These two colors are similar in coloration but are actually different colors at the root. They're also known as shading. Shading is also related to the agouti and inhibited pigment genes. Both colors can be found in Persians.
The rare chinchilla coat coloring was named after the chinchilla rodent, which has similar coloration. The hair of a chinchilla cat is white at the root and middle, but the far tips are a dark color. Depending on the color of the tip, the cat can look silver or golden. Chinchillas come in several patterns include blue chinchilla, silver, golden, chinchilla shaded tortoiseshell, and red. Some cat fanciers even consider the chinchilla to be a separate breed from Persians.
Unlike a chinchilla, the smoked cat has a silvery light color at the hair root and a darker color on the remaining length of the hair. At first glance, a smoke cat may look like they're a solid color, but with movement or when the hair is parted, you can view the silver undercoat. Smoke comes in several varieties like the chinchilla, such as smoke points, tortoiseshell smoke, silver smoke, and chocolate smoke.
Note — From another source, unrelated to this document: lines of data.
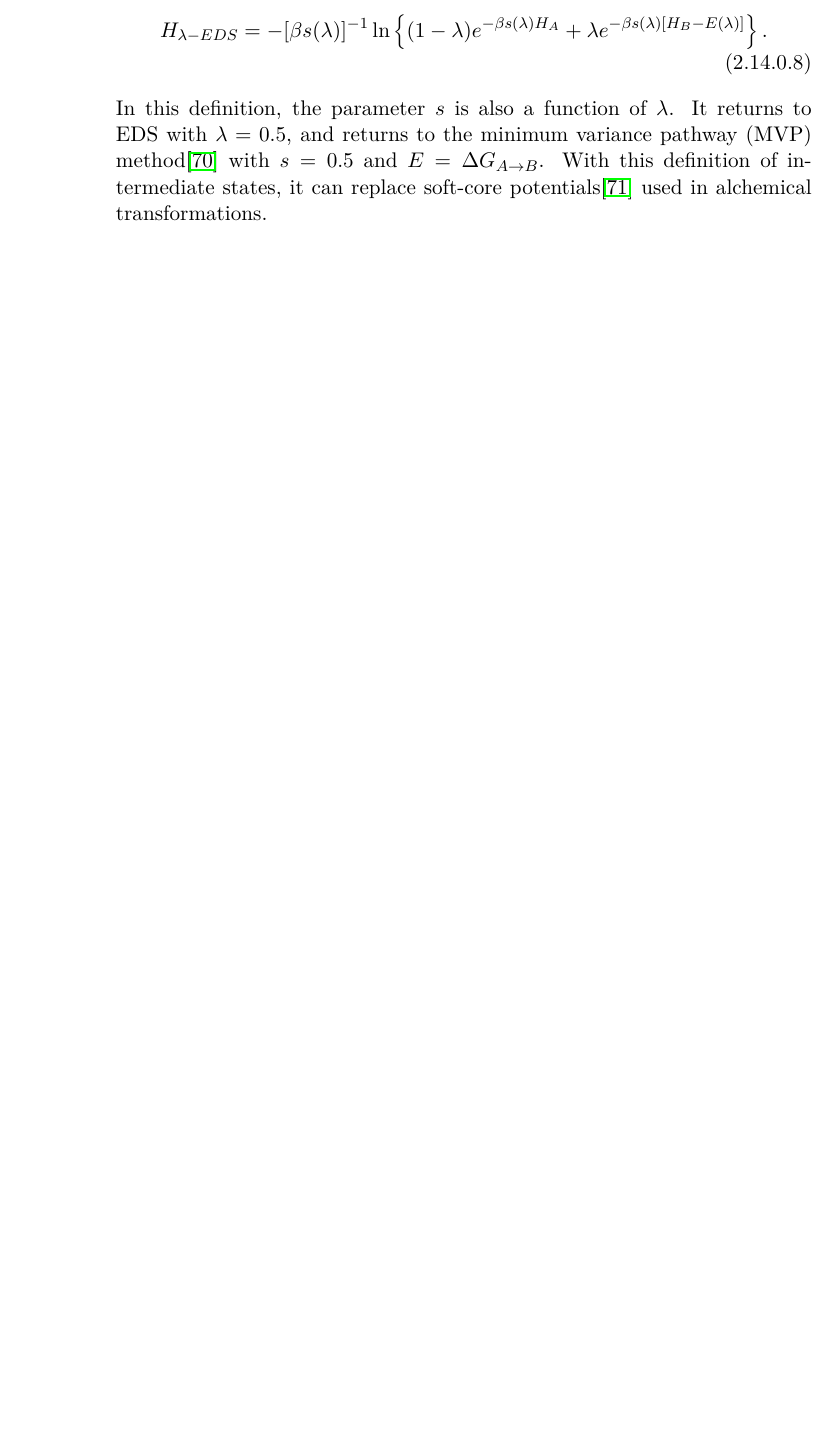
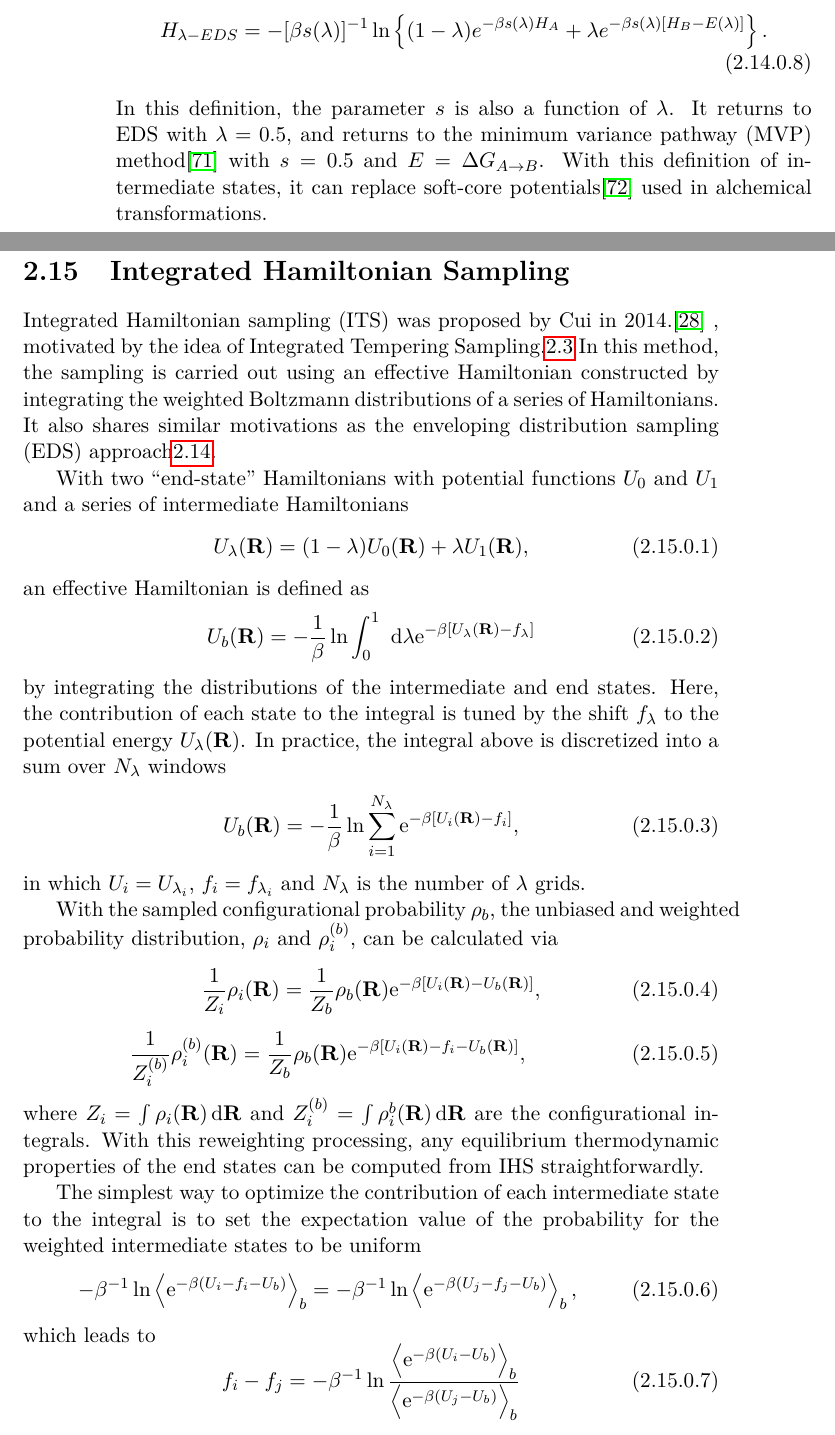
Before and after one commit to samuelymei/freeenergy, a LaTeX thesis (freeenergy.tex, which reads bib/freeenergy.bib, chapters/IHS.tex): part of page 68 of 200 before the commit and two parts of pages 68 and 69 of 203 after it, the two joined at a grey line, cut so that both start at the same text, the shorter picture padded with empty space. The pictures show the PDF file freeenergy.pdf that the author committed with the source.

Commit message:
IHS added

```diff
--- a/bib/freeenergy.bib
+++ b/bib/freeenergy.bib
@@ -1085,0 +1091 @@
+  number = {28},
--- /dev/null
+++ b/chapters/IHS.tex
@@ -0,0 +1,55 @@
+% !TeX spellcheck = en_US
+% !TeX encoding = UTF-8
+\section{Integrated Hamiltonian Sampling\label{Sec:ES:IHS}}
+Integrated Hamiltonian sampling (ITS) was proposed by Cui in 2014.\cite{MoriJPCB2014} , motivated by the idea of Integrated Tempering Sampling.\ref{Sec:ES:ITS} In this method, the sampling is carried out using an effective Hamiltonian constructed by integrating the weighted Boltzmann distributions of a series of Hamiltonians. It also shares similar motivations as the enveloping distribution sampling (EDS) approach\ref{Sec:ES:EDS}.
+
+With two ``end-state'' Hamiltonians with potential functions $U_0$ and $U_1$ and a series of intermediate Hamiltonians
+\begin{equation}
+	U_{\lambda}(\mathbf{R})=(1-\lambda)U_0(\mathbf{R})+\lambda U_1(\mathbf{R}),
+\end{equation}
+an effective Hamiltonian is defined as
+\begin{equation}
+	%U_b(\mathbf{R})=-\frac{1}{\beta} \ln \int_0^1 \mathrm{~d} \lambda \Omega(\lambda) \mathrm{e}^{-\beta U_\lambda(\mathbf{R})}
+    U_b(\mathbf{R})=-\frac{1}{\beta} \ln \int_0^1 \mathrm{~d} \lambda \mathrm{e}^{-\beta \left[U_\lambda(\mathbf{R})-f_\lambda\right]}
+\end{equation}
+by integrating the distributions of the intermediate and end states.
+%Here, $\Omega(\lambda)$ is a weight function to be determined.
+Here, the contribution of each state to the integral is tuned by the shift $f_\lambda$ to the potential energy $U_\lambda(\mathbf{R})$.
+In practice, the integral above is discretized into a sum over
+$N_{\lambda}$ windows
+\begin{equation}
+	%U_b(\mathbf{R})=-\frac{1}{\beta} \ln \sum_{i=1}^{N_\lambda} \Omega_i \mathrm{e}^{-\beta U_i(\mathbf{R})},
+	U_b(\mathbf{R})=-\frac{1}{\beta} \ln \sum_{i=1}^{N_\lambda} \mathrm{e}^{-\beta \left[U_i(\mathbf{R})-f_i\right]},
+\end{equation}
+in which $U_i=U_{\lambda_i}$,
+%$\Omega_i=\Omega_{\lambda_i}$
+$f_i=f_{\lambda_i}$
+and $N_\lambda$ is the number of $\lambda$ grids.
+
+With the sampled configurational probability $\rho_b$, the unbiased and weighted probability distribution, $\rho_i$  and $\rho_i^{(b)}$, can be calculated via
+\begin{equation}
+	\frac{1}{Z_i} \rho_i(\mathbf{R})=\frac{1}{Z_b} \rho_b(\mathbf{R}) \mathrm{e}^{-\beta\left[U_i(\mathbf{R})-U_b(\mathbf{R})\right]},
+\end{equation}
+\begin{equation}
+	\frac{1}{Z_i^{(b)}} \rho_i^{(b)}(\mathbf{R})=\frac{1}{Z_b} \rho_b(\mathbf{R}) \mathrm{e}^{-\beta\left[U_i(\mathbf{R})-f_i-U_b(\mathbf{R})\right]},
+\end{equation}
+where $Z_i=\int \rho_i(\mathbf{R})\diff \mathbf{R}$ and $Z_i^{(b)}=\int \rho_i^{b}(\mathbf{R})\diff \mathbf{R}$ are the configurational integrals. With this reweighting processing, any equilibrium thermodynamic properties of the end states can be computed from IHS straightforwardly.
+
+The simplest way to optimize the contribution of each intermediate state to the integral is to set the expectation value of the probability for the weighted intermediate states to be uniform
+\begin{equation}
+	%-\beta^{-1} \ln \left\langle\Omega_i \mathrm{e}^{-\beta\left(U_i-U_b\right)}\right\rangle_b=-\beta^{-1} \ln \left\langle\Omega_j \mathrm{e}^{-\beta\left(U_j-U_b\right)}\right\rangle_b
+	-\beta^{-1} \ln \left\langle \mathrm{e}^{-\beta\left(U_i-f_i-U_b\right)}\right\rangle_b=-\beta^{-1} \ln \left\langle\mathrm{e}^{-\beta\left(U_j-f_j-U_b\right)}\right\rangle_b,
+\end{equation}
+which leads to
+\begin{equation}
+	f_i-f_j=-\beta^{-1} \ln \frac{\left\langle\mathrm{e}^{-\beta\left(U_i-U_b\right)}\right\rangle_b}{\left\langle\mathrm{e}^{-\beta\left(U_j-U_b\right)}\right\rangle_b}
+\end{equation}
+or
+\begin{equation}
+	f_i=-\beta^{-1} \ln \left\langle\mathrm{e}^{-\beta\left(U_i-U_b\right)}\right\rangle_b+C_0=-\beta^{-1} \ln Z_i+C_0
+\end{equation}
+with $C_0$ being an arbitrary constant, which can be chosen such that $\sum_i \exp(\beta f_i)=1$. It can be quickly realize that $f_i$ is the free energy of the unweighted state $i$.
+
+However, $f_i$ is usually unknown before the simulation. With an initial guess of $f_i^{(0)}$, it can be updated in an iterative fashion
+\begin{equation}
+	f_i^{(n+1)}=f_i^{(n)}+\Delta f_i^{(n)}
@@ -0,0 +60,8 @@
+		\Delta f_i^{(n)}= & -\beta^{-1} \ln \left\langle\mathrm{e}^{-\beta\left(U_i-f_i^{(n)}-U_b^{(n)}\right)}\right\rangle_b^{(n)} \\
+		& -\min \left[\left\{-\beta^{-1} \ln \left\langle\mathrm{e}^{-\beta\left(U_j-f_j^{(n)}-U_b^{(n)}\right)}\right\rangle_b^{(n)}\right\}_j\right]
+	\end{aligned}
+\end{equation}
+To avoid large oscillation and gently converge the shift $f_i$, a cap $\Delta f_{cap}$ can be applied on the amount to be updated per step:
+\begin{equation}
+	f_i^{(n+1)}=f_i^{(n)}+\min\left[\Delta f_i^{(n)},\Delta f_{cap}\right]
+\end{equation}
```
Also changed, not shown: chapters/enhancesampling.tex (+4 -2 lines), freeenergy.pdf, bib/freeenergy.bib (10 more changed lines), chapters/IHS.tex (16 more changed lines).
The smoke color can also be found in the coat patterns of the Egyptian Mau, Maine Coon, and Norwegian Forest Cat.
Learning About Cat Colors
Cat coloration and how they are created based on the genes involved are fascinating topics. Whether your cat is a common color like black or tabby or a rare cat, they're still enjoyable felines!